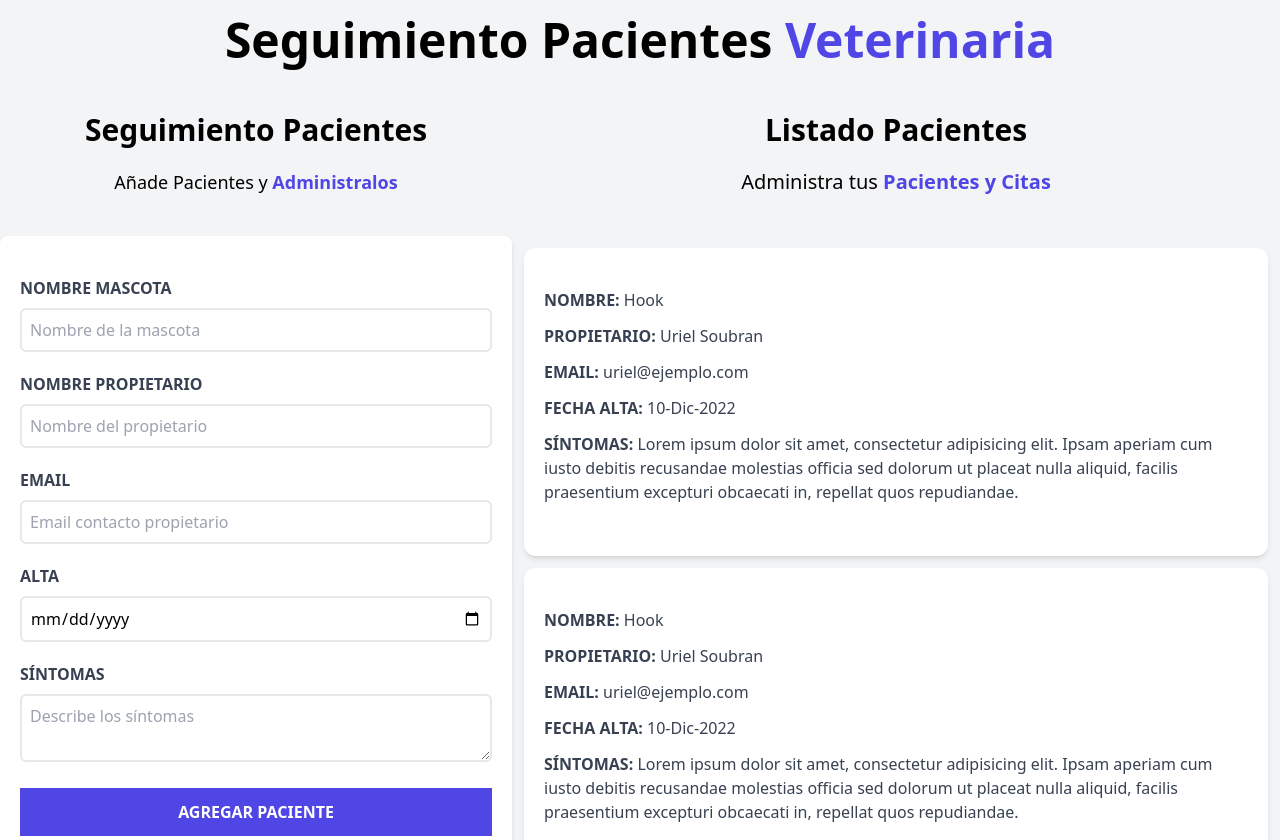
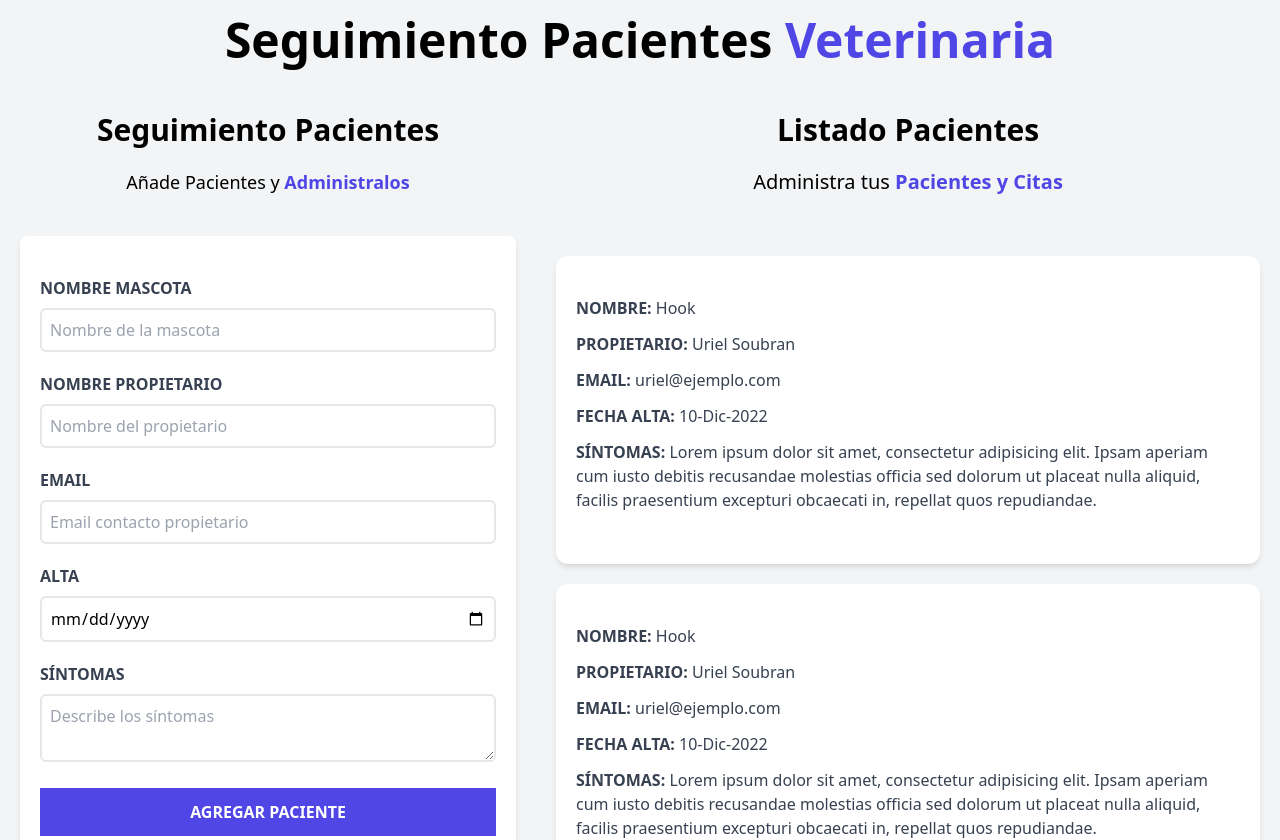
Before and after one commit to SoubranMx/React-Courses, a React (Vite) app in the folder Udemy-JuanPablo/Proyecto1-AdminPacientes/citas-react/: page / in a window 1280 px wide. Shown: the top 840 px of the page. Built offline with nearby package versions, Linux system fonts and the light colour scheme.

Commit message:
Agrega estados a Formulario
onSubmit, onChange, value

Lo clásico.

```diff
--- a/Udemy-JuanPablo/Proyecto1-AdminPacientes/citas-react/src/components/Formulario.jsx
+++ b/Udemy-JuanPablo/Proyecto1-AdminPacientes/citas-react/src/components/Formulario.jsx
@@ -1,93 +1,130 @@
-import React from 'react'
+import React, { useState } from "react";
 
 const Formulario = () => {
+  const [nombre, setNombre] = useState("");
+  const [propietario, setPropietario] = useState("");
+  const [email, setEmail] = useState("");
+  const [fechaAlta, setFechaAlta] = useState("");
+  const [sintomas, setSintomas] = useState("");
+
+  const [error, setError] = useState(false);
+
+  const handleSubmit = (e) => {
+    e.preventDefault();
+
+    //Validación Formulario
+    if ([nombre, propietario, email, fechaAlta, sintomas].includes("")) {
+      setError(true);
+      return;
+    }
+
+    setError(false);
+  };
+
   return (
-    <div className='md:w-1/2 lg:w-2/5'>
-        <h2 className='font-black text-3xl text-center'>Seguimiento Pacientes</h2>
-        <p className='text-lg mt-5 text-center mb-10'>
-            Añade Pacientes y {''}
-            <span className='text-indigo-600 font-bold'>Administralos</span>
+    <div className="md:w-1/2 lg:w-2/5 mx-5">
+      <h2 className="font-black text-3xl text-center">Seguimiento Pacientes</h2>
+      <p className="text-lg mt-5 text-center mb-10">
+        Añade Pacientes y {""}
+        <span className="text-indigo-600 font-bold">Administralos</span>
       </p>
-        <form className='bg-white shadow-md rounded-lg py-10 px-5 mb-10'>
-            <div className='mb-5'>
+      <form
+        className="bg-white shadow-md rounded-lg py-10 px-5 mb-10"
+        onSubmit={handleSubmit}
+      >
+        {error && (
+          <div className="bg-red-700 text-white text-center p-3 uppercase font-bold mb-3 rounded-lg">
+            <p>Todos los campos son obligatorios</p>
+          </div>
+        )}
+        <div className="mb-5">
           <label
-                    className='block text-gray-700 uppercase font-bold'
-                    htmlFor='mascota'
+            className="block text-gray-700 uppercase font-bold"
+            htmlFor="mascota"
           >
             Nombre Mascota
           </label>
           <input
-                    id='mascota'
-                    type='text'
-                    placeholder='Nombre de la mascota'
-                    className='border-2 w-full p-2 mt-2 placeholderbg-gray-400 rounded-md'
+            id="mascota"
+            type="text"
+            placeholder="Nombre de la mascota"
+            className="border-2 w-full p-2 mt-2 placeholderbg-gray-400 rounded-md"
+            value={nombre}
+            onChange={(e) => setNombre(e.target.value)}
           />
         </div>
-            <div className='mb-5'>
+        <div className="mb-5">
           <label
-                    className='block text-gray-700 uppercase font-bold'
-                    htmlFor='propietario'
+            className="block text-gray-700 uppercase font-bold"
+            htmlFor="propietario"
           >
             Nombre Propietario
           </label>
           <input
-                    id='propietario'
-                    type='text'
-                    placeholder='Nombre del propietario'
-                    className='border-2 w-full p-2 mt-2 placeholderbg-gray-400 rounded-md'
+            id="propietario"
+            type="text"
+            placeholder="Nombre del propietario"
+            className="border-2 w-full p-2 mt-2 placeholderbg-gray-400 rounded-md"
+            value={propietario}
+            onChange={(e) => setPropietario(e.target.value)}
           />
         </div>
-            <div className='mb-5'>
+        <div className="mb-5">
           <label
-                    className='block text-gray-700 uppercase font-bold'
-                    htmlFor='email'
+            className="block text-gray-700 uppercase font-bold"
+            htmlFor="email"
           >
             Email
           </label>
           <input
-                    id='email'
-                    type='email'
-                    placeholder='Email contacto propietario'
-                    className='border-2 w-full p-2 mt-2 placeholderbg-gray-400 rounded-md'
+            id="email"
+            type="email"
+            placeholder="Email contacto propietario"
+            className="border-2 w-full p-2 mt-2 placeholderbg-gray-400 rounded-md"
+            value={email}
+            onChange={(e) => setEmail(e.target.value)}
           />
         </div>
-            <div className='mb-5'>
+        <div className="mb-5">
           <label
-                    className='block text-gray-700 uppercase font-bold'
-                    htmlFor='alta'
+            className="block text-gray-700 uppercase font-bold"
+            htmlFor="alta"
           >
             Alta
           </label>
           <input
-                    id='alta'
-                    type='date'
-                    className='border-2 w-full p-2 mt-2 placeholderbg-gray-400 rounded-md'
+            id="alta"
+            type="date"
+            className="border-2 w-full p-2 mt-2 placeholderbg-gray-400 rounded-md"
+            value={fechaAlta}
+            onChange={(e) => setFechaAlta(e.target.value)}
           />
         </div>
-            <div className='mb-5'>
+        <div className="mb-5">
           <label
-                    className='block text-gray-700 uppercase font-bold'
-                    htmlFor='sintomas'
+            className="block text-gray-700 uppercase font-bold"
+            htmlFor="sintomas"
           >
             Síntomas
           </label>
           <textarea
-                    id='sintomas'
-                    className='border-2 w-full p-2 mt-2 rounded-md placeholder-gray-400'
-                    placeholder='Describe los síntomas'
+            id="sintomas"
+            className="border-2 w-full p-2 mt-2 rounded-md placeholder-gray-400"
+            placeholder="Describe los síntomas"
+            value={sintomas}
+            onChange={(e) => setSintomas(e.target.value)}
           />
         </div>
 
         <input
-                type='submit'
-                className='bg-indigo-600 w-full p-3 text-white uppercase font-bold
-                        hover:bg-indigo-700 cursor-pointer transition-all'
-                value='Agregar Paciente'
+          type="submit"
+          className="bg-indigo-600 w-full p-3 text-white uppercase font-bold
+                        hover:bg-indigo-700 cursor-pointer transition-all"
+          value="Agregar Paciente"
         />
-
       </form>
     </div>
-  )
-}
+  );
+};
 
-export default Formulario
+export default Formulario;
--- a/Udemy-JuanPablo/Proyecto1-AdminPacientes/citas-react/src/components/Paciente.jsx
+++ b/Udemy-JuanPablo/Proyecto1-AdminPacientes/citas-react/src/components/Paciente.jsx
@@ -2,7 +2,7 @@ import React from "react";
 
 const Paciente = () => {
   return (
-    <div className="m-3 bg-white shadow-md rounded-xl px-5 py-10">
+    <div className="mx-5 my-5 bg-white shadow-md rounded-xl px-5 py-10">
       <p className="font-bold mb-3 text-gray-700 uppercase">
         Nombre: {""}
         <span className="font-normal normal-case">Hook</span>
```
Lines whose indentation alone changed are shown as unchanged.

○ ○ ○ ○ ○

## DIRECTIONS FOR THIS TASK
In the records above, find the lines holding "Formulario". Copy each one.

## RESULT OF THIS TASK
Agrega estados a Formulario
--- a/Udemy-JuanPablo/Proyecto1-AdminPacientes/citas-react/src/components/Formulario.jsx
+++ b/Udemy-JuanPablo/Proyecto1-AdminPacientes/citas-react/src/components/Formulario.jsx
 const Formulario = () => {
+    //Validación Formulario
-export default Formulario
+export default Formulario;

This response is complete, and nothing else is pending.